The government’s 2013 Budget also provided $1.9M to enable the High Tech Youth Network to develop two new studios – including the One Tree Hill College site – and to continue to support young people enrolled at existing studios.

Mike Usmar, CEO of the High Tech Youth Network, expressed his deep gratitude for the new grant of support which he says will enable the Network to expand its reach further than ever before.

“With Microsoft working alongside us as our most valued partner, the future for the High Tech Youth Network is strong, and will be positioned to serve more than 37,000 youth and whanau in the Oceania region towards developing IT skills that will impact them for a lifetime," he adds.

The High Tech Youth Network has four core objectives, these are:

- To empower young people and communities to become more capable, creative and confident lifelong learners.

- To foster the growth of a learning community, through the sharing of ideas and support.

- To encourage in young people the development of a positive identity and belief in their potential, through linking cultural knowledge and values with technology.

- To champion, support, manage, research and implement services and projects that will further the above objectives within New Zealand and the Pacific.

For more information on the High Tech Youth Network, visit: http://hightechyouth.org/

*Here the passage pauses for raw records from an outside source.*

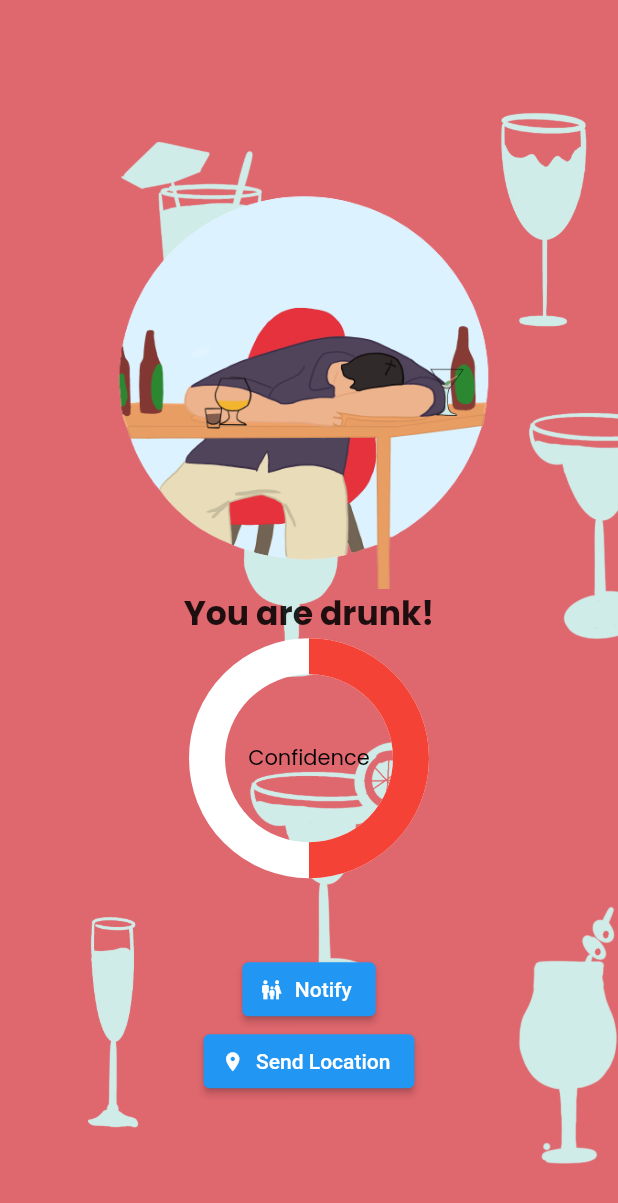
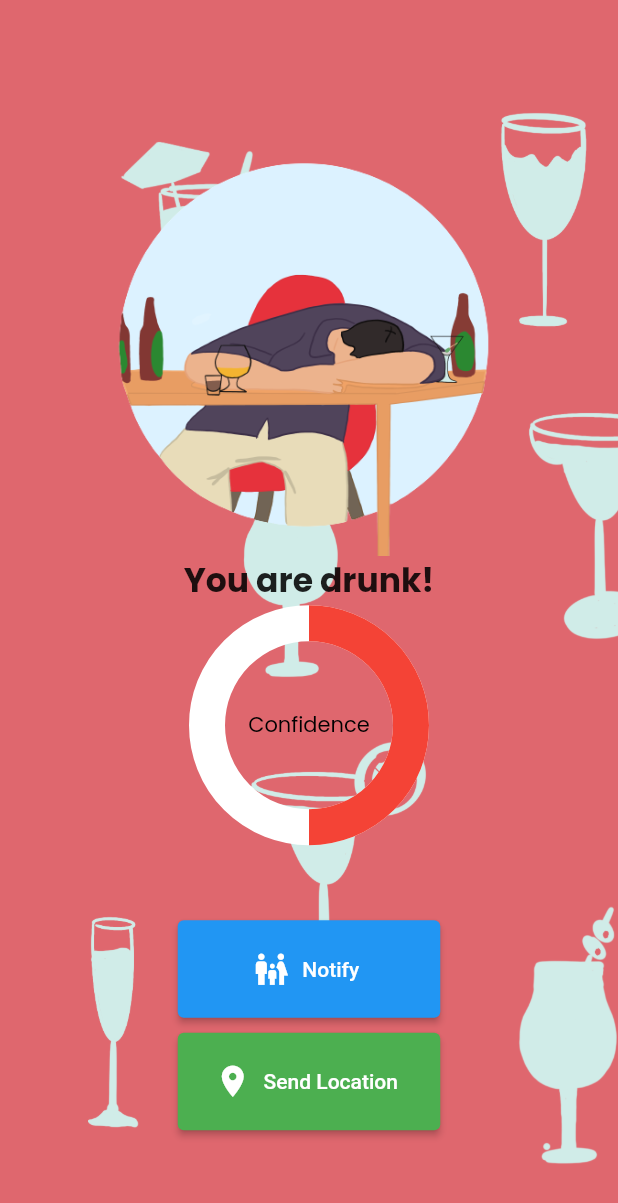
Before and after one commit to a-a-ronli/soberguardian, a Flutter app: the DrunkWidget screen opened directly, on a phone screen of 412 x 824 dp. Shown: the top 1203 px of the screen. Run offline on Flutter 3.47's test engine with Material 2 defaults, Android fonts, the phone set to English and light mode, and no system bars; drawn by our look-alikes of percent_indicator; our stand-ins replace auto_size_text, camera, firebase_auth, firebase_core, firebase_database, flutter_map and 3 more; accounts and stored records are empty.

```diff
--- a/soberguardianflutter/lib/drunk.dart
+++ b/soberguardianflutter/lib/drunk.dart
@@ -125,6 +125,9 @@ class _DrunkWidgetState extends State<DrunkWidget> {
                             children: [
                               Align(
                                 alignment: const AlignmentDirectional(0.7, -0.15),
+                                child: SizedBox(
+                                  width: 175,
+                                  height: 65,
                                   child: ElevatedButton.icon(
                                     onPressed: () {
                                       Navigator.of(context).push(MaterialPageRoute(builder: (context) => NotifyWidget()));
@@ -132,23 +135,34 @@ class _DrunkWidgetState extends State<DrunkWidget> {
                                     label: const Text('Notify'),
                                     icon: const Icon(
                                       Icons.family_restroom,
-                                    size: 15,
+                                      size: 25,
+                                    ),
                                   ),
                                 ),
                               ),
                             ],
                           ),
                         ),
+                        const SizedBox(
+                          height: 10
+                        ),
                         Align(
                           alignment: const AlignmentDirectional(0, 0.25),
+                          child: SizedBox(
+                            width: 175,
+                            height: 65,
                             child: ElevatedButton.icon(
+                              style: ElevatedButton.styleFrom(
+                                backgroundColor: Colors.green
+                              ),
                               onPressed: () {
                                 Navigator.of(context).push(MaterialPageRoute(builder: (context) => NotificationWidget()));
                               },
                               label: const Text('Send Location'),
                               icon: const Icon(
                                 Icons.location_on,
-                              size: 15,
+                                size: 25,
+                              ),
                             ),
                           ),
                         ),
--- a/soberguardianflutter/lib/main.dart
+++ b/soberguardianflutter/lib/main.dart
@@ -3,6 +3,8 @@ import 'package:flutter/material.dart';
 import 'package:soberguardian/auth_checker.dart';
 import 'package:camera/camera.dart';
 import 'package:soberguardian/shared/singleton.dart';
+import 'package:soberguardian/map_test.dart';
+import 'package:latlong2/latlong.dart';
 // import 'home.dart';
 import 'login.dart';
 //import 'package:google_fonts/google_fonts.dart';
@@ -39,7 +41,8 @@ class SoberGuardianApp extends StatelessWidget {
   Widget build(BuildContext context) {
     return MaterialApp(
       debugShowCheckedModeBanner: false,
-      home: AuthChecker(),
+      // home: AuthChecker(),
+      home: MapScreen(center: LatLng(50.0, -0.09),)
     );
   }
 }
--- a/soberguardianflutter/pubspec.yaml
+++ b/soberguardianflutter/pubspec.yaml
@@ -50,6 +50,8 @@ dependencies:
   camera: ^0.10.5+5
   share_plus: ^7.1.0
   geocoding: ^2.1.1
+  flutter_map: ^6.0.1
+  latlong2: ^0.9.0
 dev_dependencies:
   flutter_test:
     sdk: flutter
```
Also changed, not shown: soberguardianflutter/lib/map_test.dart (added, +42 -0 lines), soberguardianflutter/lib/notification.dart (+38 -3 lines), soberguardianflutter/lib/shared/singleton.dart (+14 -0 lines), soberguardianflutter/lib/test_result.dart (+9 -3 lines), 1 other file. Lines whose indentation alone changed are shown as unchanged.
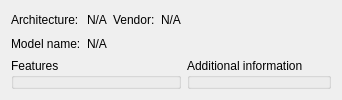
This is apps/Qt/Views/CpuInfoView/CpuInfoView.ui in klapeto/elpida as Qt 5 draws it before an edit. The edited form follows.
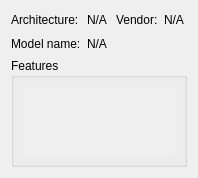
This is the edited form.

```diff
--- a/apps/Qt/Views/CpuInfoView/CpuInfoView.ui
+++ b/apps/Qt/Views/CpuInfoView/CpuInfoView.ui
@@ -2,22 +2,24 @@
 <ui version="4.0">
  <class>Elpida::Application::CpuInfoView</class>
  <widget class="QWidget" name="Elpida::Application::CpuInfoView">
+  <property name="geometry">
+   <rect>
+    <x>0</x>
+    <y>0</y>
+    <width>198</width>
+    <height>178</height>
+   </rect>
+  </property>
   <property name="windowTitle">
    <string>Form</string>
   </property>
   <layout class="QGridLayout" name="gridLayout">
-   <item row="0" column="4" rowspan="2">
-    <spacer name="horizontalSpacer">
-     <property name="orientation">
-      <enum>Qt::Horizontal</enum>
+   <item row="0" column="1">
+    <widget class="QLabel" name="lblArchitectureValue">
+     <property name="text">
+      <string>N/A</string>
      </property>
-     <property name="sizeHint" stdset="0">
-      <size>
-       <width>40</width>
-       <height>20</height>
-      </size>
-     </property>
-    </spacer>
+    </widget>
    </item>
    <item row="1" column="0">
     <widget class="QLabel" name="lblModelName">
@@ -26,20 +28,6 @@
      </property>
     </widget>
    </item>
-   <item row="0" column="1">
-    <widget class="QLabel" name="lblArchitectureValue">
-     <property name="text">
-      <string>N/A</string>
-     </property>
-    </widget>
-   </item>
-   <item row="1" column="1" colspan="3">
-    <widget class="QLabel" name="lblModelNameValue">
-     <property name="text">
-      <string>N/A</string>
-     </property>
-    </widget>
-   </item>
    <item row="0" column="2">
     <widget class="QLabel" name="lblVendor">
      <property name="text">
@@ -47,6 +35,13 @@
      </property>
     </widget>
    </item>
+   <item row="0" column="3">
+    <widget class="QLabel" name="lblVendorValue">
+     <property name="text">
+      <string>N/A</string>
+     </property>
+    </widget>
+   </item>
    <item row="0" column="0">
     <widget class="QLabel" name="lblArchitecture">
      <property name="text">
@@ -54,25 +49,49 @@
      </property>
     </widget>
    </item>
-   <item row="0" column="3">
-    <widget class="QLabel" name="lblVendorValue">
+   <item row="1" column="1" colspan="3">
+    <widget class="QLabel" name="lblModelNameValue">
      <property name="text">
       <string>N/A</string>
      </property>
     </widget>
    </item>
-   <item row="2" column="4">
-    <widget class="QGroupBox" name="gnAdditionalInfo">
-     <property name="title">
-      <string>Additional information</string>
-     </property>
-    </widget>
-   </item>
    <item row="2" column="0" colspan="4">
     <widget class="QGroupBox" name="gbFeatures">
      <property name="title">
       <string>Features</string>
      </property>
+     <layout class="QVBoxLayout" name="verticalLayout">
+      <item>
+       <widget class="QScrollArea" name="saFeatures">
+        <property name="sizePolicy">
+         <sizepolicy hsizetype="Preferred" vsizetype="Preferred">
+          <horstretch>0</horstretch>
+          <verstretch>0</verstretch>
+         </sizepolicy>
+        </property>
+        <property name="frameShape">
+         <enum>QFrame::NoFrame</enum>
+        </property>
+        <property name="frameShadow">
+         <enum>QFrame::Plain</enum>
+        </property>
+        <property name="widgetResizable">
+         <bool>true</bool>
+        </property>
+        <widget class="QWidget" name="scrollAreaWidgetContents">
+         <property name="geometry">
+          <rect>
+           <x>0</x>
+           <y>0</y>
+           <width>156</width>
+           <height>68</height>
+          </rect>
+         </property>
+        </widget>
+       </widget>
+      </item>
+     </layout>
     </widget>
    </item>
   </layout>
```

How to stay safe when shopping online
Online shopping is a great way to avoid the crowds – but there are risks.
Hands-on review: The Logitech R500 laser presentation remote
With a clever ergonomic design, you’ll never have to glance at the device, unless you deliberately look to use the built-in laser pointer to emphasise your presentation.
Noel Leeming slapped with $200,000 fine for misrepresentation
“This prosecution related to multiple consumers in multiple locations. It was not isolated or ‘one off’ conduct.”
GCSB welcomes Inspector-General's report on intelligence warrants
Intelligence warrants can include surveillance, private communications interception, searches of physical places and things, and the seizure of communications, information and things.
Review: Should you buy the Fitbit Charge 3?
If you are new the to the world of wearables you might be wondering if Fitbit’s new offering is a good first step. Maybe I can help with that.
Hands-on review: Anki Vector is a step up in the world of AI
See how he responds if you annoy him. You can tell him if he’s been a good or bad robot and see how he reacts.
Homegrown stress relief app to be launched next year
Researchers at the University of Auckland and an Auckland-based creative agency are working together to create a ‘world first’ app that they believe will help with stress relief.
Review: Blue Mic’s Satellite headphones are good but...
Blue Mic’s newest wireless headphones deliver on sound, aesthetic, and comfort - but there is a more insidious issue at hand.